> _Stored entries_:
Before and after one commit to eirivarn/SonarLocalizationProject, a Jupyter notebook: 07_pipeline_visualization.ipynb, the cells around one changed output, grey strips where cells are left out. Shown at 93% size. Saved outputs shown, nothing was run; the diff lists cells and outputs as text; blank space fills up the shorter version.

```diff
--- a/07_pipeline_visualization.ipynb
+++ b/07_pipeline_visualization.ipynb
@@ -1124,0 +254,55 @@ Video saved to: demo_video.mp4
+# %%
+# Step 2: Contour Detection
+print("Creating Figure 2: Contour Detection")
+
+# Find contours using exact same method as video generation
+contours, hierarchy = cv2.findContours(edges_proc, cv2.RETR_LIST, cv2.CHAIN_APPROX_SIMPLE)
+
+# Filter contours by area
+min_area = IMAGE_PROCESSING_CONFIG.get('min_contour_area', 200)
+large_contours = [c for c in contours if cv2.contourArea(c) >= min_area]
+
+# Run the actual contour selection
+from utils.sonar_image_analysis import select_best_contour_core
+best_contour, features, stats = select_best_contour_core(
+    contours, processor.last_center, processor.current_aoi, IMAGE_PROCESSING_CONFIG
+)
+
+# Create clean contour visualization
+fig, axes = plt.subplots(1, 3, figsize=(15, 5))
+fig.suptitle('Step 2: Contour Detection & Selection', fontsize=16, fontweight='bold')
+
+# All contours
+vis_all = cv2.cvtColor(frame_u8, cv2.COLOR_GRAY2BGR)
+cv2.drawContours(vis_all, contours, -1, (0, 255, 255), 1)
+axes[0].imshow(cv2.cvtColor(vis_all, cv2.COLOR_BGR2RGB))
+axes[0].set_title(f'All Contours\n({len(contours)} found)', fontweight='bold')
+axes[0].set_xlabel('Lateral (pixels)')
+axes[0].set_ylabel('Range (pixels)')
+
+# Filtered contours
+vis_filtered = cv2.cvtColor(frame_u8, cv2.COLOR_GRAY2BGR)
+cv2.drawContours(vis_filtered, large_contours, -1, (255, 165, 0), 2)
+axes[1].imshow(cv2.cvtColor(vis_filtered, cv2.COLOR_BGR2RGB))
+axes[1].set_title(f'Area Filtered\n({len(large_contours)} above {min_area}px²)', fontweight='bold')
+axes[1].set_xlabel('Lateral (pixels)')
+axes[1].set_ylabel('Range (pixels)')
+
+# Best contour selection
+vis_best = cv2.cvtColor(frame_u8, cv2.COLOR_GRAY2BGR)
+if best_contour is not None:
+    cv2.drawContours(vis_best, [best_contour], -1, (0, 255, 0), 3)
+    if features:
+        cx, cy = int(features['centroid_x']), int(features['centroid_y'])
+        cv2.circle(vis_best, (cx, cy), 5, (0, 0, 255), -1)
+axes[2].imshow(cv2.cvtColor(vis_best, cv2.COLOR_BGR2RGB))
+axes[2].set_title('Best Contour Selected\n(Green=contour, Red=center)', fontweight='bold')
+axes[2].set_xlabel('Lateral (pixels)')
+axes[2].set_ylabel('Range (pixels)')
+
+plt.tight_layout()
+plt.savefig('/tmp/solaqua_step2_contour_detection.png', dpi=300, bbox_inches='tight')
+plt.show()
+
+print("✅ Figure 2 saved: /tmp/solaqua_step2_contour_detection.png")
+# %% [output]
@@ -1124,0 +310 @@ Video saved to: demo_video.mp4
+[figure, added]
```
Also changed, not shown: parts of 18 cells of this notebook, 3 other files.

> _What is being asked_: Which lines of the entries above contain the string "bold"? Copy each one.

> _Output for this exercise_:
+fig.suptitle('Step 2: Contour Detection & Selection', fontsize=16, fontweight='bold')
+axes[0].set_title(f'All Contours\n({len(contours)} found)', fontweight='bold')
+axes[1].set_title(f'Area Filtered\n({len(large_contours)} above {min_area}px²)', fontweight='bold')
+axes[2].set_title('Best Contour Selected\n(Green=contour, Red=center)', fontweight='bold')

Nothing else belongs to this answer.